Siebenhühner, F., Wang, S. H., Palva, J. M., and Palva, S. (2016). Cross-frequency synchronization connects networks of fast and slow oscillations during visual working memory maintenance. Elife 5:e13451. doi: 10.7554/eLife.13451

PubMed Abstract | CrossRef Full Text | Google Scholar

Tass, P., Fieseler, T., Dammers, J., Dolan, K., Morosan, P., Majtanik, M., et al. (2003). Synchronization tomography: a method for three-dimensional localization of phase synchronized neuronal populations in the human brain using magnetoencephalography. Phys. Rev. Lett. 90:088101. doi: 10.1103/PhysRevLett.90.088101

PubMed Abstract | CrossRef Full Text | Google Scholar

Tass, P., Rosenblum, M. G., Weule, J., Kurths, J., Pikovsky, A., Volkmann, J., et al. (1998). Detection of n:m phase locking from noisy data: application to magnetoencephalography. Phys. Rev. Lett. 81, 3291–3294.

Varela, F., Lachaux, J. -P., Rodriguez, E., and Martinerie, J. (2001). The brainweb: phase synchronization and large-scale integration. Nat. Rev. Neurosci. 2, 229–239. doi: 10.1038/35067550

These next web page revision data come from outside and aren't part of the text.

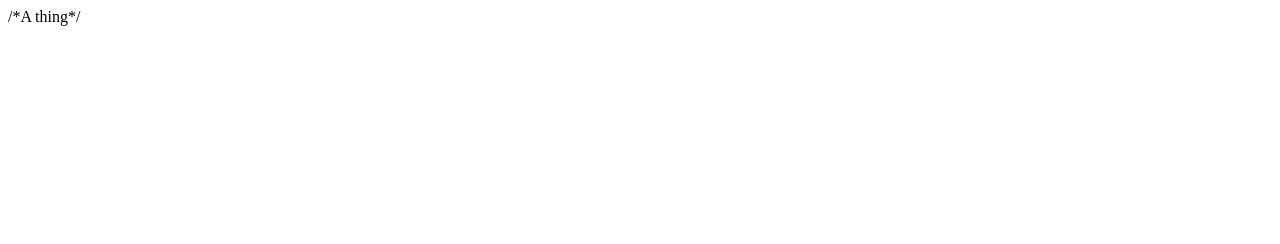
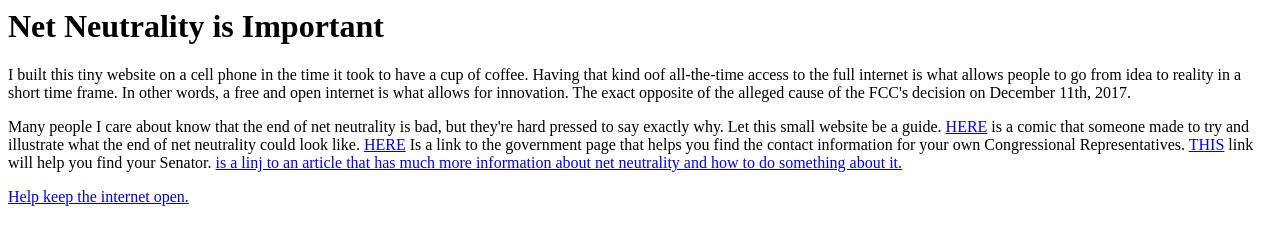
Before and after one commit to crice009/netneutral, a plain HTML site: page index.html in a window 1280 px wide. Drawn offline with Linux system fonts and the light colour scheme.

Commit message:
Update index.html

```diff
--- a/index.html
+++ b/index.html
@@ -1 +1,35 @@
-/*A thing*/
+<html>
+  <head>
+    <title> net neutrality is important</title>
+  </head>
+  <style>
+    .* {
+      max-width: 500px;
+      margin: auto;
+    }
+  </style>
+  <body>
+    <h1>
+      Net Neutrality is Important
+    </h1>
+    <p>
+      I built this tiny website on a cell phone in the time it took to have a cup of coffee. Having that kind
+      oof all-the-time access to the full internet is what allows people to go from idea to reality in a short
+      time frame. In other words, a free and open internet is what allows for innovation. The exact opposite of
+      the alleged cause of the FCC's decision on December 11th, 2017.
+    </p>
+    <p>
+      Many people I care about know that the end of net neutrality is bad, but they're hard pressed to say
+      exactly why. Let this small website be a guide. <A href='https://m.ranker.com/list/what-is-net-neutrality/donn-saylor?utm_source=facebook&utm_medium=comicspost&pgid=763663430350503&utm_campaign=what-is-net-neutrality'>HERE</a> is a comic that someone made to try
+      and illustrate what the end of net neutrality could look like. <a href='https://www.house.gov/representatives/find-your-representative'>HERE</a>
+      Is a link to the government page that helps you find the contact information for your own Congressional
+      Representatives. <a href='https://www.senate.gov/general/contact_information/senators_cfm.cfm'>THIS</a>
+      link will help you find your Senator. <a href='https://lifehacker.com/how-to-petition-congress-and-state-officials-to-save-ne-1821330209'
+      HERE</a> is a linj to an article that has much more information about net neutrality and how to do something about it.
+    </p>
+    <p>
+      Help keep the internet open.
+    </p>
+    <img src='' alttext='screenshot'>
+  </body>
+</html>
```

PubMed Abstract | CrossRef Full Text | Google Scholar

Womelsdorf, T., Schoffelen, J. -M., Oostenveld, R., Singer, W., Desimone, R., Engel, A., et al. (2017). Modulation of neuronal interactions through neuronal synchronization. Cereb. Cortex. 316, 1609–1612. doi: 10.1126/science.1139597

PubMed Abstract | CrossRef Full Text | Google Scholar

Yang, Y., Dewald, J. P. A., van der Helm, F. C. T., and Schouten, A. C. (2017). Unveiling neural coupling within the sensorimotor system: directionality and nonlinearity. Euro. J. Neurosci. doi: 10.1111/ejn.13692. [Epub ahead of print].

PubMed Abstract | CrossRef Full Text | Google Scholar

Keywords: cross-frequency coupling, EEG & MEG, phase-to-phase coupling, brain oscillations, source localization

Citation: Volk D, Dubinin I, Myasnikova A, Gutkin B and Nikulin VV (2018) Generalized Cross-Frequency Decomposition: A Method for the Extraction of Neuronal Components Coupled at Different Frequencies. Front. Neuroinform. 12:72. doi: 10.3389/fninf.2018.00072

Received: 19 July 2018; Accepted: 26 September 2018;
Published: 18 October 2018.

Edited by:

Pedro Antonio Valdes-Sosa, Clinical Hospital of Chengdu Brain Science Institute, China

Reviewed by:

Guido Nolte, Fraunhofer Society (FHG), Germany
Bernadette Van Wijk, University of Amsterdam, Netherlands

Copyright © 2018 Volk, Dubinin, Myasnikova, Gutkin and Nikulin. This is an open-access article distributed under the terms of the Creative Commons Attribution License (CC BY). The use, distribution or reproduction in other forums is permitted, provided the original author(s) and the copyright owner(s) are credited and that the original publication in this journal is cited, in accordance with accepted academic practice. No use, distribution or reproduction is permitted which does not comply with these terms.

*Correspondence: Vadim V. Nikulin,